Hands-On Pasta in Rome
What could be more blissful than an autumn week spent in Rome? I'll tell you what: learning to cook perfect Roman pasta on a sunny Roman afternoon. I'd come from London to Rome to stroll the ancient city's streets in the company of a dear friend and expert tour-guide, the writer Kate Nicholls, who lives in the Eternal City — Cucina Trastevere, opened just a couple of months before I arrived, happened to be right around the corner from her flat. If you are visiting this extraordinary city, this is an experience not to miss.
Walking into Deep Time

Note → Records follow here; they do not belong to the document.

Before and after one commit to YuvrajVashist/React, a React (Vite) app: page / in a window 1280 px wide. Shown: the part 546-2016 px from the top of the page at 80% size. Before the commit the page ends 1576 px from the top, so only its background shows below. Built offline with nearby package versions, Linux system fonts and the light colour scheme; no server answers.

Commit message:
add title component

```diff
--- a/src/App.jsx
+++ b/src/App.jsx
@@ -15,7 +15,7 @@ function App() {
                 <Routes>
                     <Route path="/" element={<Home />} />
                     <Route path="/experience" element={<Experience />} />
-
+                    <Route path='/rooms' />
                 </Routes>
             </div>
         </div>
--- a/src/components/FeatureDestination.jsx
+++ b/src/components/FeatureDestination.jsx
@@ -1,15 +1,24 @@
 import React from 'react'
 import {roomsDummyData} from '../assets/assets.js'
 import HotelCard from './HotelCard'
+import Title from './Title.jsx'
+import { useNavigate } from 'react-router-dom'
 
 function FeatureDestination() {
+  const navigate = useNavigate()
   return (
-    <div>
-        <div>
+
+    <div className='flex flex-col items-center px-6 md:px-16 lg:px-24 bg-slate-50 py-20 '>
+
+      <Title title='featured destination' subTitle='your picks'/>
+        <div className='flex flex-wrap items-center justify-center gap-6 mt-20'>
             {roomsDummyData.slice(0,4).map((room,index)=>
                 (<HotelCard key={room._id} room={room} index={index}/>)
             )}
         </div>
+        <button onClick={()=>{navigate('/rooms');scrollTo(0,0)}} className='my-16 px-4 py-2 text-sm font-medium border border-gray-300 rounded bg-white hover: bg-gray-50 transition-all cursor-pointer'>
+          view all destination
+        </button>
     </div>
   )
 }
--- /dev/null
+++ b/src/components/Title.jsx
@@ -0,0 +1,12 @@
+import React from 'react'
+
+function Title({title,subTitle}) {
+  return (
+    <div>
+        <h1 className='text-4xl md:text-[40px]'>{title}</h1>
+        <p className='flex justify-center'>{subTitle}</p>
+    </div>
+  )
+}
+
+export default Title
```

A silver doorknob. Aluminium? I suppose. A little loose, somehow, so it catches when I turn it—but wait, before I turn the knob I’ve got to reach up to the top lock—my mother calls it “the double lock”—and turn its much smaller knob to the right to open it. Now I can turn the doorknob. Now I am pulling open the metal door of my parents’ apartment, now I am stepping across the threshold to see, just to my left, a poster from the Metropolitan Museum of Art. Beneath my feet, sturdy brown carpet scrolls all the way down the long hallway to the elevators, fifteen or twenty steps away. A mirror opposite the four lifts, the metal call buttons I still think of as “new”, even though they were installed when I was a teenager. I’m fifty years old now, and my parents have been dead for a dozen years, but their apartment, this hallway, remains—I believe—perfectly contained in my mind and heart, and so in my imagination, I decide to talk a walk, beginning here, in the place I tell myself I still know best.
In my kitchen, Elvira is starting to stretch herself, expand herself, push herself up against the confines of her jar and reach toward the lid settled lightly above her. A few hours ago I took her out of the fridge, added rye flour and water, gave her a gentle stir, and set her on my counter. Now, I peek under her lid to see how she’s getting on. Hey, Elvira, I say. Looks like we’re nearly good to go.
Vanessa Williams Is a Metaphor for Conservative Hypocrisy
Here's a little Jeopardy-style quiz. The category is “Women’s History”—if we agree, just for a moment, that women’s history is different from any other kind of history. So: “Margaret Gorman, a sixteen-year-old from Washington DC, in 1921.” If your answer is “Who was the very first Miss America?” then you win the prize; and you’ll probably know, too, that five years later “the Inter-City Beauty Pageant,” as Miss America had once been called, had come a long way, baby. Miss America 1926, Norma Smallwood, earned $100,000 in appearance fees—more than Babe Ruth made that year, or for that matter the President of the United States. (Who was Calvin Coolidge—but you knew that, I’m sure.)